» **YOUR OBJECTIVE**:
Every line below is to be given again precisely; images are to be left out.

Before-and-after change data
┄┄┄┄┄┄┄┄┄┄┄┄┄┄┄┄┄┄┄┄
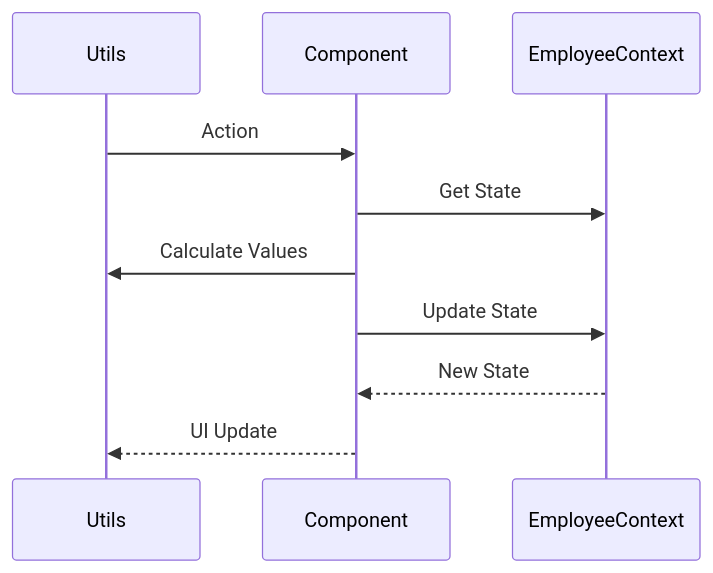
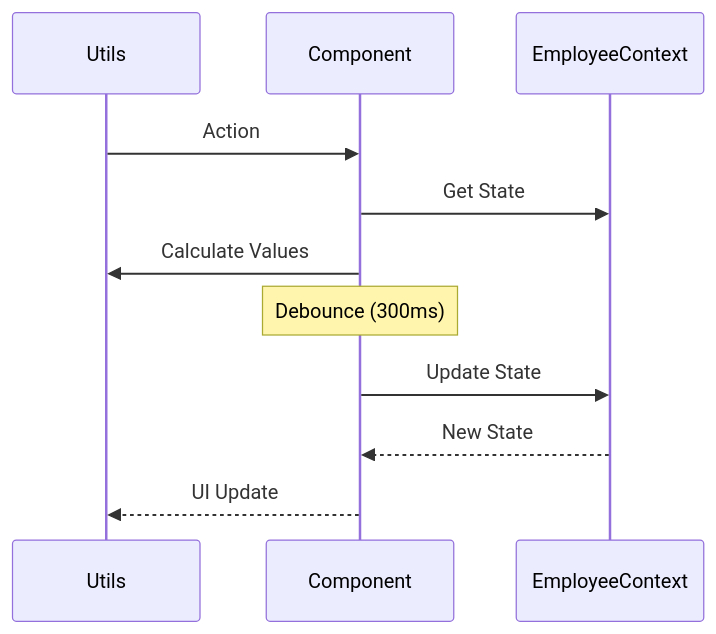
One commit to l2laihub/employee-time-tracking-app changed the second of 3 diagrams in docs/features/pto/pto-feature-technical.md. Above: the diagram before and after it, drawn with Mermaid. The commit also changed other lines of this file and 3 other files, not shown here.

````diff
--- a/docs/features/pto/pto-feature-technical.md
+++ b/docs/features/pto/pto-feature-technical.md
@@ -67,14 +67,15 @@
 ```mermaid
 sequenceDiagram
     participant U as User
     participant C as Component
     participant EC as EmployeeContext
     participant U as Utils
     
     U->>C: Action
     C->>EC: Get State
     C->>U: Calculate Values
+    Note over C: Debounce (300ms)
     C->>EC: Update State
     EC-->>C: New State
     C-->>U: UI Update
 ```
````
┄┄┄┄┄┄┄┄┄┄┄┄┄┄┄┄┄┄┄┄
» **ANSWER**:
One commit to l2laihub/employee-time-tracking-app changed the second of 3 diagrams in docs/features/pto/pto-feature-technical.md. Above: the diagram before and after it, drawn with Mermaid. The commit also changed other lines of this file and 3 other files, not shown here.

````diff
--- a/docs/features/pto/pto-feature-technical.md
+++ b/docs/features/pto/pto-feature-technical.md
@@ -67,14 +67,15 @@
 ```mermaid
 sequenceDiagram
     participant U as User
     participant C as Component
     participant EC as EmployeeContext
     participant U as Utils
     
     U->>C: Action
     C->>EC: Get State
     C->>U: Calculate Values
+    Note over C: Debounce (300ms)
     C->>EC: Update State
     EC-->>C: New State
     C-->>U: UI Update
 ```
````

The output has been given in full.